The ATLAS experiment at CERN has a new record – but this time not for proton collisions recorded or numbers of exotic particles produced. Instead, today marks the debut of the collaboration’s first music album, featuring several dozen physicists, engineers and technicians playing everything from heavy metal to classical piano.
Resonance: Music from the ATLAS experiment goes on sale today and can be purchased via iTunes. All proceeds will benefit the Happy Children’s Home, a charity founded by former CERN employee Mette Stuwe.
The album has been in the works for more than two years, with 26 ATLAS scientist-musicians, along with 42 of their bandmates, collaborators and fellow musicians, recording the thirty-six tracks in their spare time. The idea for the album was born in October 2008 during a party celebrating the successful completion of the massive ATLAS detector, where the musical entertainment included several bands that counted ATLAS collaborators as members.
The final two-CD set includes some tracks by the bands that played in that 2008 celebration but isn’t limited to rock.

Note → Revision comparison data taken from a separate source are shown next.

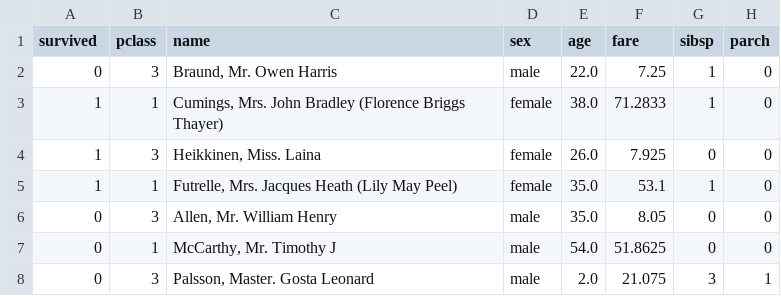
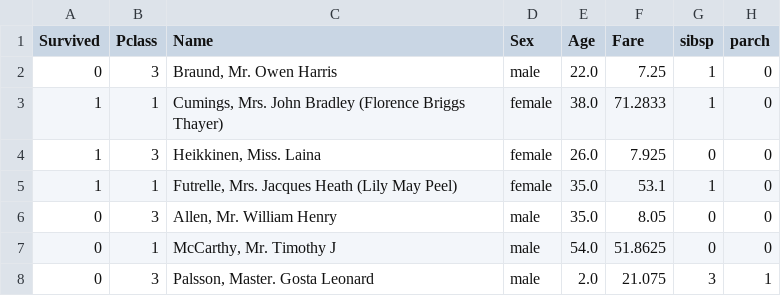
Before and after one commit to lerryjanedeleon-afk/titanic_ml_project, a CSV file: titanic.csv, drawn as a sheet; only a part is shown.

```diff
--- a/titanic.csv
+++ b/titanic.csv
@@ -1,2 +1,2 @@
-survived,pclass,name,sex,age,fare,sibsp,parch
+Survived,Pclass,Name,Sex,Age,Fare,sibsp,parch
 0,3,"Braund, Mr. Owen Harris",male,22.0,7.25,1,0
```
Also changed, not shown: 8 other files.
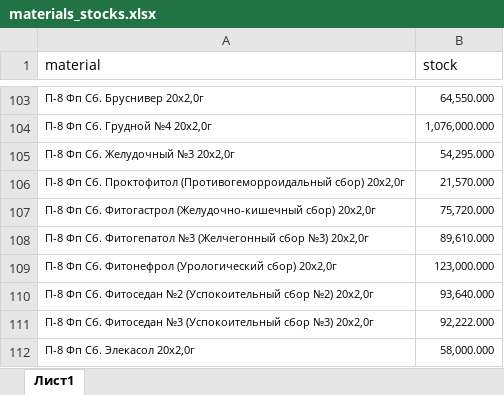
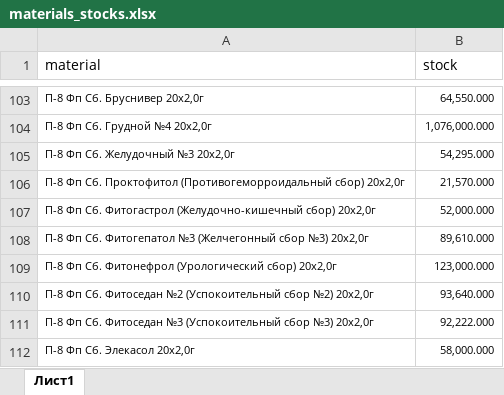
Before and after one commit to andreykoz82/StockAnalysis, an Excel workbook: data/materials_stocks.xlsx, sheet Лист1, drawn as a sheet; only a part is shown, gaps mark what is left out; values as stored, in another font and other column widths than the file's, no borders; the diff covers the shown part only; the diff names each change by its address in the sheet, - before the commit and + after, or states it on an @@ line.

```diff
--- a/data/materials_stocks.xlsx (sheet Лист1)
+++ b/data/materials_stocks.xlsx (sheet Лист1)
-B107 (stock): 75,720.000
+B107 (stock): 52,000.000
```
Also changed, not shown: 2 added rows and 6 edited cells elsewhere in this sheet, data/actual_orders_2stage.xlsx, data/finished_goods_stocks.xlsx, 2 other files.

In a reflection of the diversity of the collaboration’s 3,000 members, the album includes a range of musical styles, from blues and jazz to classical and celtic harp.

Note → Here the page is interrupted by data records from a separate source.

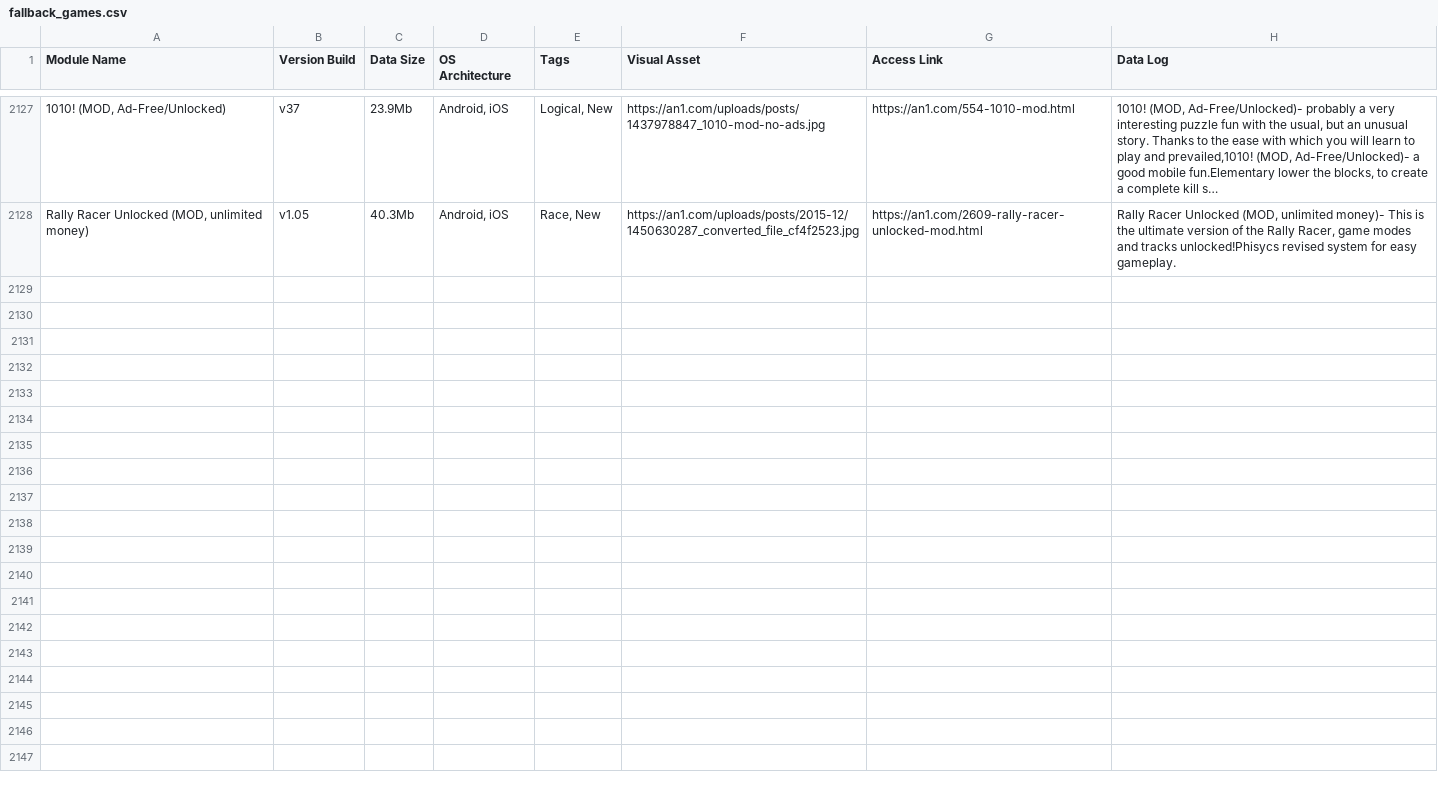
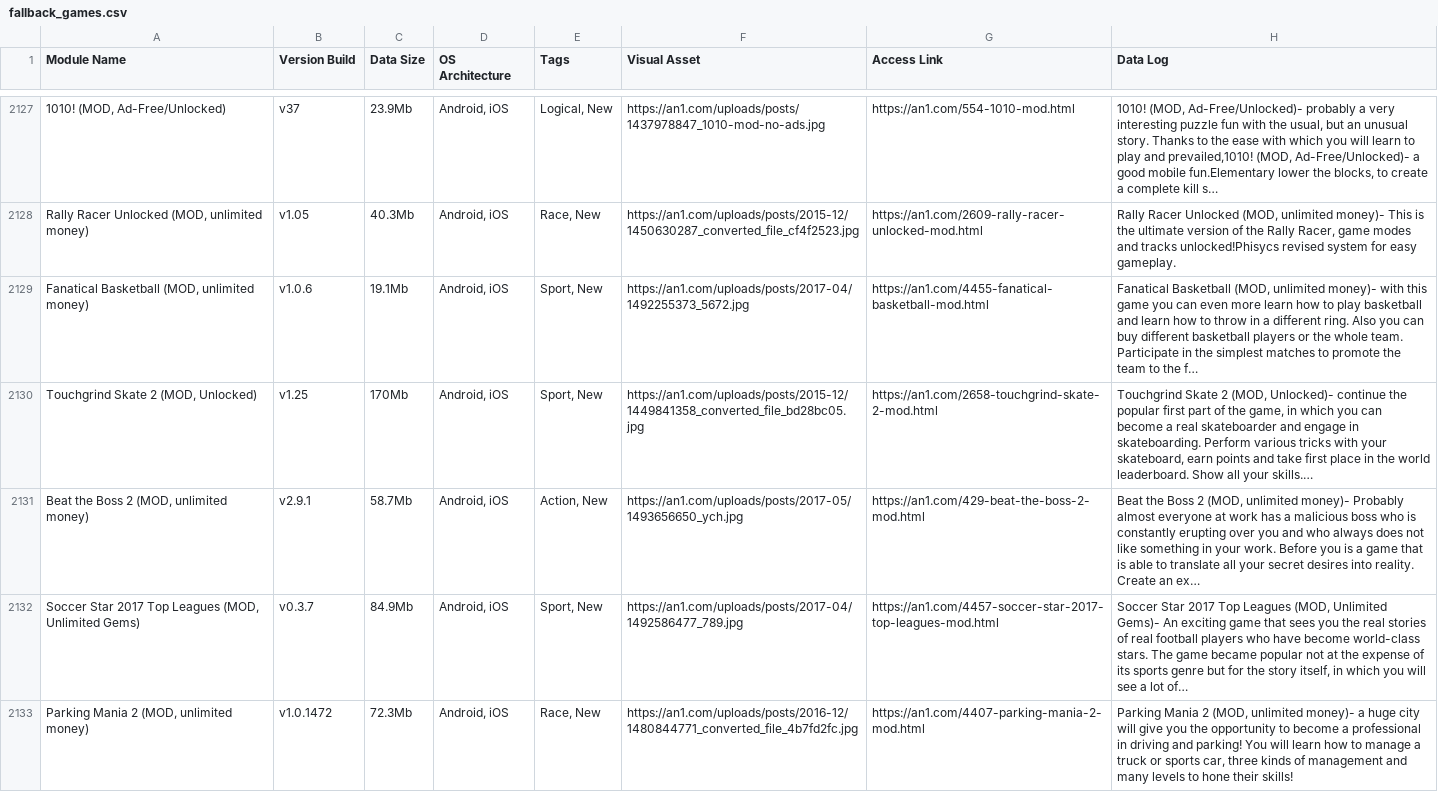
Before and after one commit to F1r0s/nexusgames, a CSV file: fallback_games.csv, drawn as a sheet; only a part is shown, gaps mark what is left out; the diff names each change by its address in the sheet, - before the commit and + after, or states it on an @@ line.

```diff
--- a/fallback_games.csv
+++ b/fallback_games.csv
+row 2129: Fanatical Basketball (MOD, unlimited money) | v1.0.6 | 19.1Mb | Android, iOS | Sport, New | https://an1.com/uploads/posts/2017-04/1492255373_5672.jpg | https://an1.com/4455-fanatical-basketball-mod.html | Fanatical Basketball (MOD, unlimited money)- with this game you can even more learn how to play basketball and learn how to throw in a different ring. Also you can buy different basketball players or the whole team. Participate in the simplest matches to promote the team to the f…
+row 2130: Touchgrind Skate 2 (MOD, Unlocked) | v1.25 | 170Mb | Android, iOS | Sport, New | https://an1.com/uploads/posts/2015-12/1449841358_converted_file_bd28bc05.jpg | https://an1.com/2658-touchgrind-skate-2-mod.html | Touchgrind Skate 2 (MOD, Unlocked)- continue the popular first part of the game, in which you can become a real skateboarder and engage in skateboarding. Perform various tricks with your skateboard, earn points and take first place in the world leaderboard. Show all your skills.…
+row 2131: Beat the Boss 2 (MOD, unlimited money) | v2.9.1 | 58.7Mb | Android, iOS | Action, New | https://an1.com/uploads/posts/2017-05/1493656650_ych.jpg | https://an1.com/429-beat-the-boss-2-mod.html | Beat the Boss 2 (MOD, unlimited money)- Probably almost everyone at work has a malicious boss who is constantly erupting over you and who always does not like something in your work. Before you is a game that is able to translate all your secret desires into reality. Create an ex…
+row 2132: Soccer Star 2017 Top Leagues (MOD, Unlimited Gems) | v0.3.7 | 84.9Mb | Android, iOS | Sport, New | https://an1.com/uploads/posts/2017-04/1492586477_789.jpg | https://an1.com/4457-soccer-star-2017-top-leagues-mod.html | Soccer Star 2017 Top Leagues (MOD, Unlimited Gems)- An exciting game that sees you the real stories of real football players who have become world-class stars. The game became popular not at the expense of its sports genre but for the story itself, in which you will see a lot of…
+row 2133: Parking Mania 2 (MOD, unlimited money) | v1.0.1472 | 72.3Mb | Android, iOS | Race, New | https://an1.com/uploads/posts/2016-12/1480844771_converted_file_4b7fd2fc.jpg | https://an1.com/4407-parking-mania-2-mod.html | Parking Mania 2 (MOD, unlimited money)- a huge city will give you the opportunity to become a professional in driving and parking! You will learn how to manage a truck or sports car, three kinds of management and many levels to hone their skills!
```
Also changed, not shown: 1 other file.
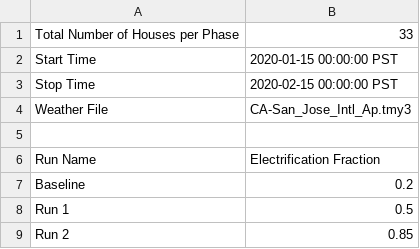
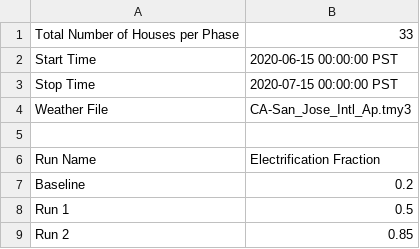
Before and after one commit to HectorTR/electrification_study, a CSV file: config/simulation_configuration.csv, drawn as a sheet.

Commit message:
Update simulation_configuration.csv

```diff
--- a/config/simulation_configuration.csv
+++ b/config/simulation_configuration.csv
@@ -1,4 +1,4 @@
 Total Number of Houses per Phase,33
-Start Time,2020-01-15 00:00:00 PST
-Stop Time,2020-02-15 00:00:00 PST
+Start Time,2020-06-15 00:00:00 PST
+Stop Time,2020-07-15 00:00:00 PST
 Weather File,CA-San_Jose_Intl_Ap.tmy3
```
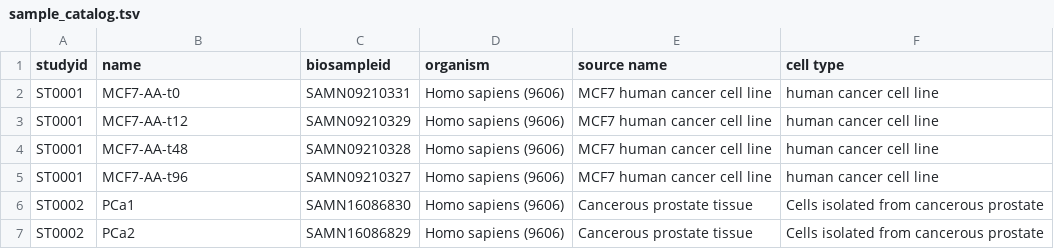
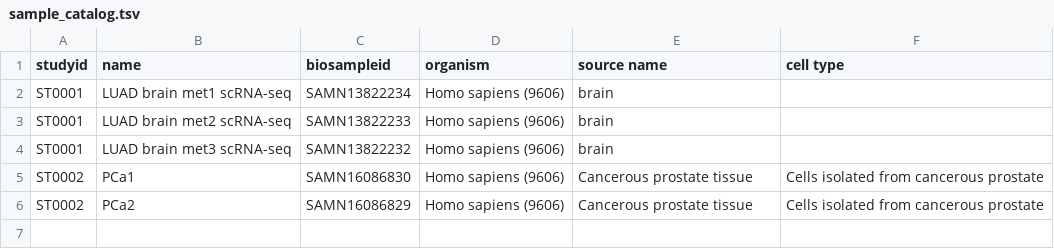
Before and after one commit to HorvathLab/exscsnv-catalog, a TSV file: data/sample_catalog.tsv, drawn as a sheet.

Commit message:
first data tables!

```diff
--- a/data/sample_catalog.tsv
+++ b/data/sample_catalog.tsv
@@ -1,6 +1,5 @@
 studyid	name	biosampleid	organism	source name	cell type
-ST0001	MCF7-AA-t0	SAMN09210331	Homo sapiens (9606)	MCF7 human cancer cell line	human cancer cell line
-ST0001	MCF7-AA-t12	SAMN09210329	Homo sapiens (9606)	MCF7 human cancer cell line	human cancer cell line
-ST0001	MCF7-AA-t48	SAMN09210328	Homo sapiens (9606)	MCF7 human cancer cell line	human cancer cell line
-ST0001	MCF7-AA-t96	SAMN09210327	Homo sapiens (9606)	MCF7 human cancer cell line	human cancer cell line
+ST0001	LUAD brain met1 scRNA-seq	SAMN13822234	Homo sapiens (9606)	brain	
+ST0001	LUAD brain met2 scRNA-seq	SAMN13822233	Homo sapiens (9606)	brain	
+ST0001	LUAD brain met3 scRNA-seq	SAMN13822232	Homo sapiens (9606)	brain	
 ST0002	PCa1	SAMN16086830	Homo sapiens (9606)	Cancerous prostate tissue	Cells isolated from cancerous prostate
```
Also changed, not shown: data/study_catalog.tsv, 6 other files.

But while the CD might show another side of particle physicists, they by no means ignore the subject they spend their days (and often nights) devoted to. Several tracks feature original songs with physics themes, including The ATLAS Boogie and “Points of Order”, a lament about the LHC’s multitude of meetings.

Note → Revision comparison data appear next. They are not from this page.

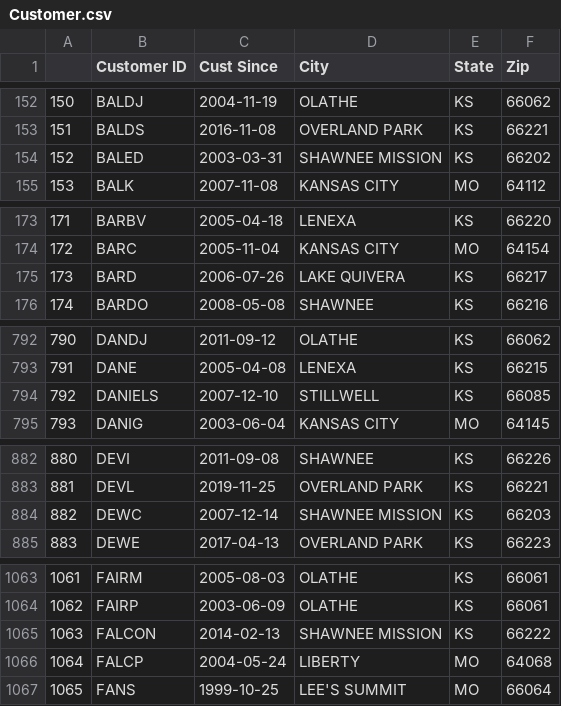
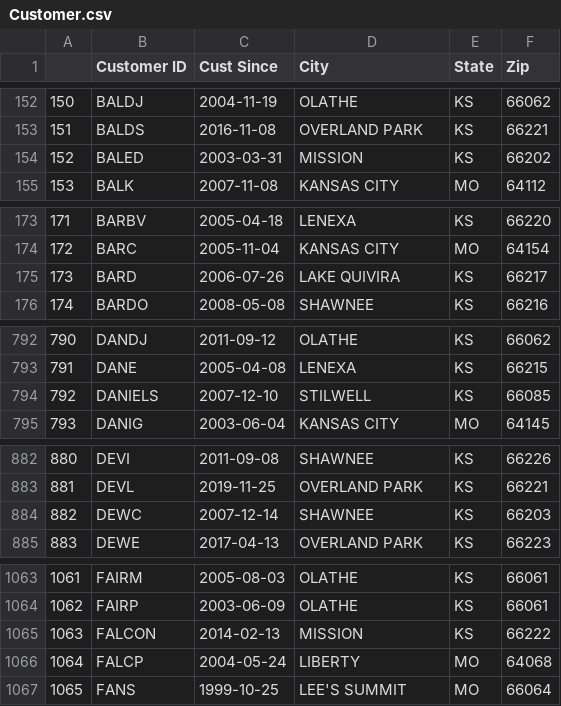
Before and after one commit to nlbunk/cleaning-data-checkpoint, a CSV file: Customer.csv, drawn as a sheet; only a part is shown, gaps mark what is left out; the diff covers the shown part only.

```diff
--- a/Customer.csv
+++ b/Customer.csv
@@ -153,3 +153,3 @@
 151,BALDS,2016-11-08,OVERLAND PARK,KS,66221
-152,BALED,2003-03-31,SHAWNEE MISSION,KS,66202
+152,BALED,2003-03-31,MISSION,KS,66202
 153,BALK,2007-11-08,KANSAS CITY,MO,64112
@@ -174,3 +174,3 @@
 172,BARC,2005-11-04,KANSAS CITY,MO,64154
-173,BARD,2006-07-26,LAKE QUIVERA,KS,66217
+173,BARD,2006-07-26,LAKE QUIVIRA,KS,66217
 174,BARDO,2008-05-08,SHAWNEE,KS,66216
@@ -793,3 +793,3 @@
 791,DANE,2005-04-08,LENEXA,KS,66215
-792,DANIELS,2007-12-10,STILLWELL,KS,66085
+792,DANIELS,2007-12-10,STILWELL,KS,66085
 793,DANIG,2003-06-04,KANSAS CITY,MO,64145
@@ -883,3 +883,3 @@
 881,DEVL,2019-11-25,OVERLAND PARK,KS,66221
-882,DEWC,2007-12-14,SHAWNEE MISSION,KS,66203
+882,DEWC,2007-12-14,SHAWNEE,KS,66203
 883,DEWE,2017-04-13,OVERLAND PARK,KS,66223
@@ -1064,3 +1064,3 @@
 1062,FAIRP,2003-06-09,OLATHE,KS,66061
-1063,FALCON,2014-02-13,SHAWNEE MISSION,KS,66222
+1063,FALCON,2014-02-13,MISSION,KS,66222
 1064,FALCP,2004-05-24,LIBERTY,MO,64068
```
Also changed, not shown: 44 edited cells elsewhere in this file, 2 other files.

Rounding out the album’s eclectic offerings is a DVD that features the famous LHC rap, a time-lapse video of the ATLAS detector’s construction, a “making of Resonance” video and an interview with the founders of the Happy Children’s Home.
More information, clips and video available at the Resonance website.